[Edit tracking data]
****************************************
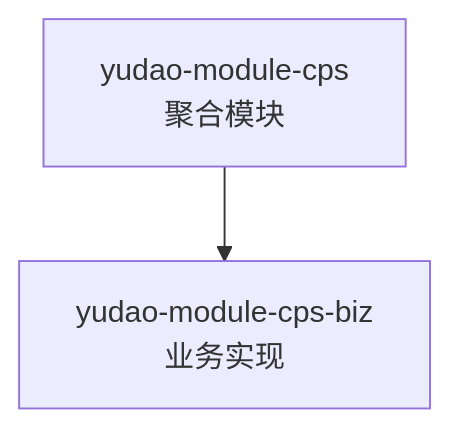
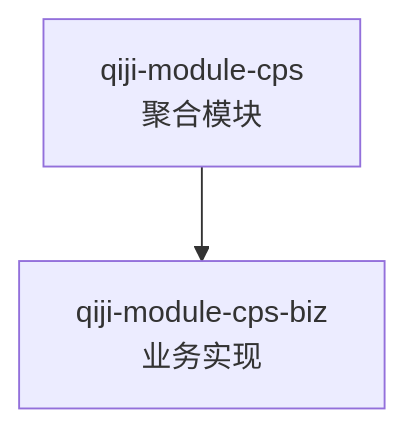
The tenth of 11 diagrams in backend/.qoder/repowiki/zh/content/项目概述/技术栈概览.md (zhuangpengLI/AgenticCPS), drawn with Mermaid before and after one commit. The commit also changed other lines of this file and 3489 other files, not shown here.

````diff
--- a/backend/.qoder/repowiki/zh/content/项目概述/技术栈概览.md
+++ b/backend/.qoder/repowiki/zh/content/项目概述/技术栈概览.md
@@ -322,6 +322,6 @@
 ```mermaid
 graph TB
-CPS["yudao-module-cps<br/>聚合模块"]
-CPSBIZ["yudao-module-cps-biz<br/>业务实现"]
+CPS["qiji-module-cps<br/>聚合模块"]
+CPSBIZ["qiji-module-cps-biz<br/>业务实现"]
 CPS --> CPSBIZ
 ```
````
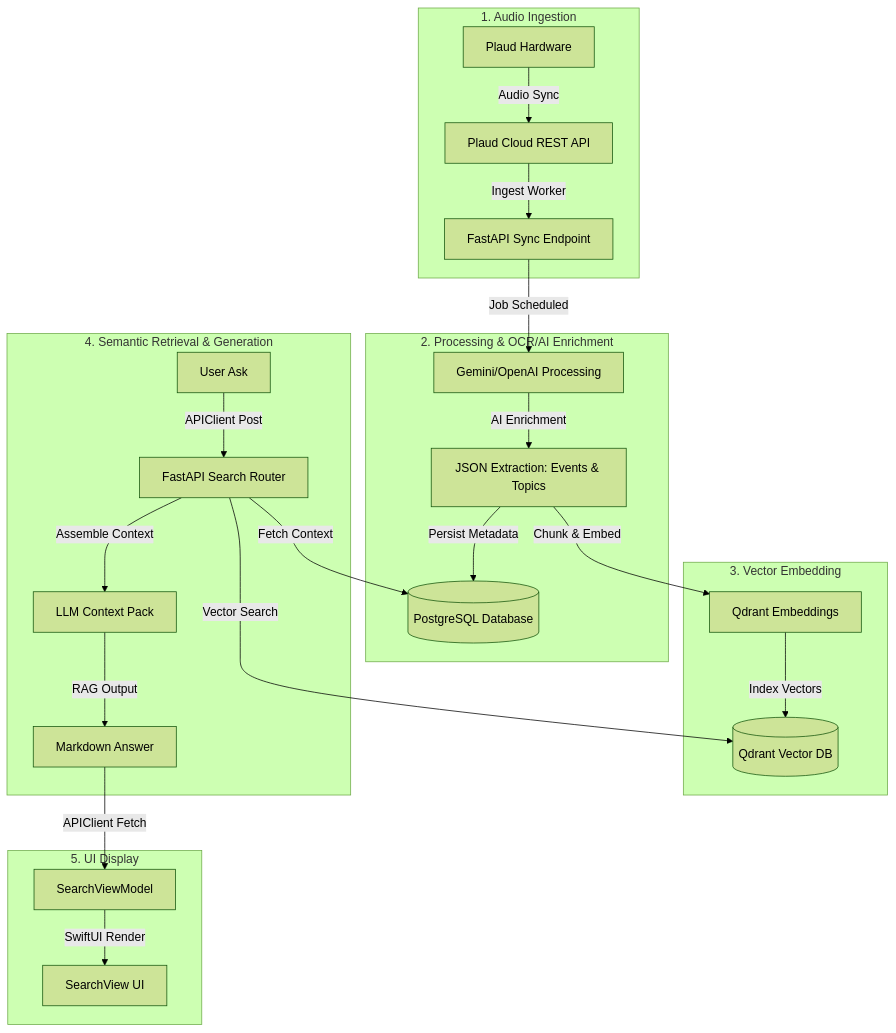
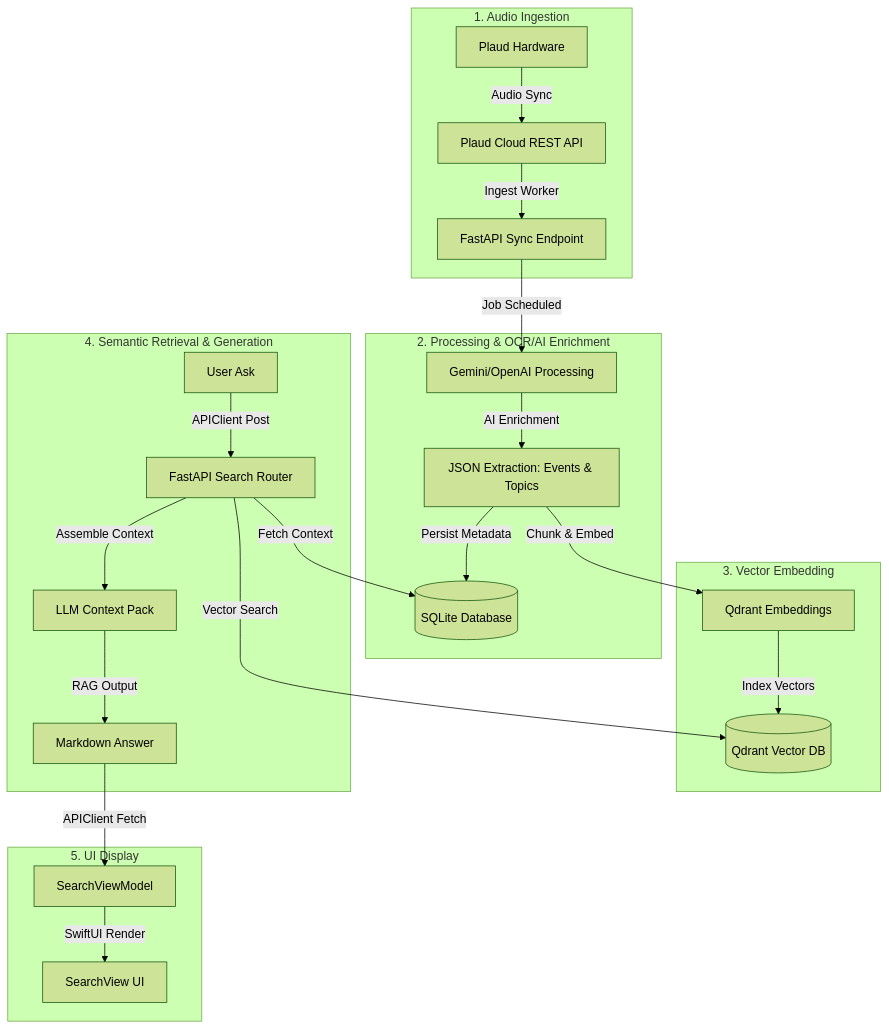
Before and after one commit to Gunnarguy/PlaudBlender: the third of 4 diagrams in PlaudBlenderiOS/README.md, drawn with Mermaid (forest theme). The commit also changed other lines of this file and 2 other files, not shown here.

Commit message:
iOS docs: the backend stores data in SQLite, not PostgreSQL
No backend code uses PostgreSQL; the store is SQLite with Qdrant for vectors. The iOS masterplan still describes a possible PostgreSQL migration as a plan and is unchanged.

````diff
--- a/PlaudBlenderiOS/README.md
+++ b/PlaudBlenderiOS/README.md
@@ -153,31 +153,31 @@
 ```mermaid
 flowchart TD
     subgraph Ingestion ["1. Audio Ingestion"]
         P1[Plaud Hardware] -->|Audio Sync| P2[Plaud Cloud REST API]
         P2 -->|Ingest Worker| J1[FastAPI Sync Endpoint]
     end
 
     subgraph Processing ["2. Processing & OCR/AI Enrichment"]
         J1 -->|Job Scheduled| J2[Gemini/OpenAI Processing]
         J2 -->|AI Enrichment| J3[JSON Extraction: Events & Topics]
-        J3 -->|Persist Metadata| DB[(PostgreSQL Database)]
+        J3 -->|Persist Metadata| DB[(SQLite Database)]
     end
 
     subgraph Indexing ["3. Vector Embedding"]
         J3 -->|Chunk & Embed| J4[Qdrant Embeddings]
         J4 -->|Index Vectors| VS[(Qdrant Vector DB)]
     end
 
     subgraph Query ["4. Semantic Retrieval & Generation"]
         U[User Ask] -->|APIClient Post| J5[FastAPI Search Router]
         J5 -->|Vector Search| VS
         J5 -->|Fetch Context| DB
         J5 -->|Assemble Context| LLM[LLM Context Pack]
         LLM -->|RAG Output| R[Markdown Answer]
     end
 
     subgraph Rendering ["5. UI Display"]
         R -->|APIClient Fetch| VM[SearchViewModel]
         VM -->|SwiftUI Render| V[SearchView UI]
     end
 ```
````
****************************************
▶ [TASK DIRECTIONS]: Read through the entries and count the lines where "subgraph" appears; respond with the number only.

▶ [RESPONSE TO THE TASK]: 5